§ EXERCISE AIM
Please tally every line in the listing below where the word "full" appears, then give the number and nothing more.

* * *

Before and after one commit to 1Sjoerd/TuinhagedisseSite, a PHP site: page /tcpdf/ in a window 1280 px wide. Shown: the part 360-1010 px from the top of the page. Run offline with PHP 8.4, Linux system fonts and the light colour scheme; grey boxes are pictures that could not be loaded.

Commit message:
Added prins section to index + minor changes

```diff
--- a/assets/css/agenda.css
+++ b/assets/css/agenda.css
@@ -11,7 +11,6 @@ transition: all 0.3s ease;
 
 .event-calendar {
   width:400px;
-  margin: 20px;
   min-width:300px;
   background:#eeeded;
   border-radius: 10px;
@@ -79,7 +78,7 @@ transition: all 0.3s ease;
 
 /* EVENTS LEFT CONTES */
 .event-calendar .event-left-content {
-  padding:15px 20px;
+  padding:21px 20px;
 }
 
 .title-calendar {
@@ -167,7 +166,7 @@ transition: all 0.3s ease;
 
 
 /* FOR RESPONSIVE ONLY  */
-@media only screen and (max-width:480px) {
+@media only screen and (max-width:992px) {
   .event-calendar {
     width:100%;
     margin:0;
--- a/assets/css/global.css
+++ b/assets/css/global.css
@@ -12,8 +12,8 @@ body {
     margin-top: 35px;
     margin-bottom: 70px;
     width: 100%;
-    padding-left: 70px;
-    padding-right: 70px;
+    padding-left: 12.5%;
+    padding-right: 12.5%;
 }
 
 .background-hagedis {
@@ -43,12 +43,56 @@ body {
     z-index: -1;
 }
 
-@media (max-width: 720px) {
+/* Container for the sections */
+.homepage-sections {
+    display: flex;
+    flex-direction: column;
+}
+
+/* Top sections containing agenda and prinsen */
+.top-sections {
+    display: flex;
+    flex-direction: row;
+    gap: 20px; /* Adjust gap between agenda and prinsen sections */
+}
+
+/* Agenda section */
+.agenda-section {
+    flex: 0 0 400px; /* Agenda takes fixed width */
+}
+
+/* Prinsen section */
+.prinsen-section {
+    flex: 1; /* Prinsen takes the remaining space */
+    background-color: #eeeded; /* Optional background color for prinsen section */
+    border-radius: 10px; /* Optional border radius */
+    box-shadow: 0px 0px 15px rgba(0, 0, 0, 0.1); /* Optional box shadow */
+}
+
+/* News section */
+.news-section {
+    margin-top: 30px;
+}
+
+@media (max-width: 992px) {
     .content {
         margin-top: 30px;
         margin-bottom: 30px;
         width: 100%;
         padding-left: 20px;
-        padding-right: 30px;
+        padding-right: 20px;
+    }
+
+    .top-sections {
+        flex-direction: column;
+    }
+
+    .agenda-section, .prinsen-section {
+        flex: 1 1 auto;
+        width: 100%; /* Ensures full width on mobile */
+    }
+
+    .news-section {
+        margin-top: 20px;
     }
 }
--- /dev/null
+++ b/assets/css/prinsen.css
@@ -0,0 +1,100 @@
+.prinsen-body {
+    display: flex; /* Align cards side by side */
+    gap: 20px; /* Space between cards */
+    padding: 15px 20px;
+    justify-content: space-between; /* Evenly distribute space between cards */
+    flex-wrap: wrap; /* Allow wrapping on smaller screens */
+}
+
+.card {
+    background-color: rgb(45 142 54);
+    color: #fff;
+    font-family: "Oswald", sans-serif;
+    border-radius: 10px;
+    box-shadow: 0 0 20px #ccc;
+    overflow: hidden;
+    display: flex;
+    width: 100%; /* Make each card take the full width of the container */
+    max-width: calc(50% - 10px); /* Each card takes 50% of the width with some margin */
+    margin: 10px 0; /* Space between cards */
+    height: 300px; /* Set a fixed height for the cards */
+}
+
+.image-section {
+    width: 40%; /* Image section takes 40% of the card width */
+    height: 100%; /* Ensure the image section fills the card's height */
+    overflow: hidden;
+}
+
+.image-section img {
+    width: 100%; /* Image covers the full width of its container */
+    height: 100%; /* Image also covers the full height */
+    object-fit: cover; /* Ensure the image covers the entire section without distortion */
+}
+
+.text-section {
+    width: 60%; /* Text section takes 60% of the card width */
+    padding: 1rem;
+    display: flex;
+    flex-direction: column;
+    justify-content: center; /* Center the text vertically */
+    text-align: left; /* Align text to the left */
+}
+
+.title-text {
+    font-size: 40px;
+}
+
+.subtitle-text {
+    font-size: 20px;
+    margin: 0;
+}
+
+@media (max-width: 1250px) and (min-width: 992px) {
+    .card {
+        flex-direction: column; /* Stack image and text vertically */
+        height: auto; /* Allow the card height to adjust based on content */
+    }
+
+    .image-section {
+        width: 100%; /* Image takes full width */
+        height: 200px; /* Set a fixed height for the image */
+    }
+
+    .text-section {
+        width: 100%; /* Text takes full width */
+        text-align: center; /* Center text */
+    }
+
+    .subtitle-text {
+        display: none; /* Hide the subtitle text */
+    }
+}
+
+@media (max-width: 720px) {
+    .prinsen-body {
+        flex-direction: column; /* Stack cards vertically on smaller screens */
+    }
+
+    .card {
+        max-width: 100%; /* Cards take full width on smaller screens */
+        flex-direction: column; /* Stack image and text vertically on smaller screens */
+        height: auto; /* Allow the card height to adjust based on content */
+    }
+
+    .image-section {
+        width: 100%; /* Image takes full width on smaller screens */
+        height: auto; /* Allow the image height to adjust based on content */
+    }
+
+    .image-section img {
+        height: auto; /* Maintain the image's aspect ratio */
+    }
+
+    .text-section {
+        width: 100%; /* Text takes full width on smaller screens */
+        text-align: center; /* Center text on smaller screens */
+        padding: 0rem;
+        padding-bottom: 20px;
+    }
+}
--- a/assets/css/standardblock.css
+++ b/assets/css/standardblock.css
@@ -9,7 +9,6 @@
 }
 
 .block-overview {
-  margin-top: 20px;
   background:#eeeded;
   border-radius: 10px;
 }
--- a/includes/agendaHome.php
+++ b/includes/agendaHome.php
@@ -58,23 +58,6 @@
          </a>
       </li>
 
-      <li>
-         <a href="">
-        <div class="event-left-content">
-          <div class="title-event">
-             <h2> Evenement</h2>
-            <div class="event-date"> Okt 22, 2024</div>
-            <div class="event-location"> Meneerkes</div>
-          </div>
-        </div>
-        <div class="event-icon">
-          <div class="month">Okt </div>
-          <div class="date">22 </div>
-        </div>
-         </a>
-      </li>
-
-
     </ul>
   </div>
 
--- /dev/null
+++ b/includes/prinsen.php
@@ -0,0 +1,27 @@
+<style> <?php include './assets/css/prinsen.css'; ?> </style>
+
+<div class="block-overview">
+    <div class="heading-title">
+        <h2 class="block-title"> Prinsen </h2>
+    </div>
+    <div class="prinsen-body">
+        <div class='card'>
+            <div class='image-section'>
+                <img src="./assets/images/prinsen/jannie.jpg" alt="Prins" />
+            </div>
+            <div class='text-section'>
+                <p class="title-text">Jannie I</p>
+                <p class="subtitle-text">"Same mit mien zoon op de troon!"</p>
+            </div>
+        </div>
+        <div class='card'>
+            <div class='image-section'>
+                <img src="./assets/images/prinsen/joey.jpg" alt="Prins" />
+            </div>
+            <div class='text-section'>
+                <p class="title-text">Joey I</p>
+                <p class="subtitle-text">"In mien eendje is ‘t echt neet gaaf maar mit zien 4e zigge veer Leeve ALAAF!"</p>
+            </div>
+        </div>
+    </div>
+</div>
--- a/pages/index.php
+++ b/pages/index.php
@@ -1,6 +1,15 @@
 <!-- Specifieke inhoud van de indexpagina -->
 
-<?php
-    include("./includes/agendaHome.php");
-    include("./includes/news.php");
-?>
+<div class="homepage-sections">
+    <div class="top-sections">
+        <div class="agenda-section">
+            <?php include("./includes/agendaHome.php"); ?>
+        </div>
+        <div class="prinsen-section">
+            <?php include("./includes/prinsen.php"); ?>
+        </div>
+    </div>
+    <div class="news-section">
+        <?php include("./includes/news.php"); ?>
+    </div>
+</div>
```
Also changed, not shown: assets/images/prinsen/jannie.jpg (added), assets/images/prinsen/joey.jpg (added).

* * *

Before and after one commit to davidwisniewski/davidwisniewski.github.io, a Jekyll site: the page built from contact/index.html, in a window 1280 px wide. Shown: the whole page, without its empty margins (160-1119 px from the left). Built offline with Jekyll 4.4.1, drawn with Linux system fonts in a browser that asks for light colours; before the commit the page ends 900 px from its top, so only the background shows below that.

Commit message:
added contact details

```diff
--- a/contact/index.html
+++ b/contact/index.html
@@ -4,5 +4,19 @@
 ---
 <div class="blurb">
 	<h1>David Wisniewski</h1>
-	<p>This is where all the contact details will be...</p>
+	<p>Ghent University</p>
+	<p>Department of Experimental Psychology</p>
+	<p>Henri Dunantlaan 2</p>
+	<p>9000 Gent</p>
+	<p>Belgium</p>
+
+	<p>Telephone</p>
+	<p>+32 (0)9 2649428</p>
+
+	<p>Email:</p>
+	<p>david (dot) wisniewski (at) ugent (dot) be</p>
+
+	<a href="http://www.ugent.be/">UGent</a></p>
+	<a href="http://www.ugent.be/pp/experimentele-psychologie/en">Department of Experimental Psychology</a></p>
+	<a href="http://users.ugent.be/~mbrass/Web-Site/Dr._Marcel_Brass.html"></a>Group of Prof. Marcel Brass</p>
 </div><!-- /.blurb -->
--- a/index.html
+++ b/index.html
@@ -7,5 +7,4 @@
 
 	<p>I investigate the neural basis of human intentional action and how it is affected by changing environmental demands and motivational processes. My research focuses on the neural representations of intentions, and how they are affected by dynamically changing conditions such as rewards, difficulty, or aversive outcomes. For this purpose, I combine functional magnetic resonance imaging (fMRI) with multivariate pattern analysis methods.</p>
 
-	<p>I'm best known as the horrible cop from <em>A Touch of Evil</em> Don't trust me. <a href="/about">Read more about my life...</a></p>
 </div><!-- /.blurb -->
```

* * *

§ SOLVED EXERCISE
9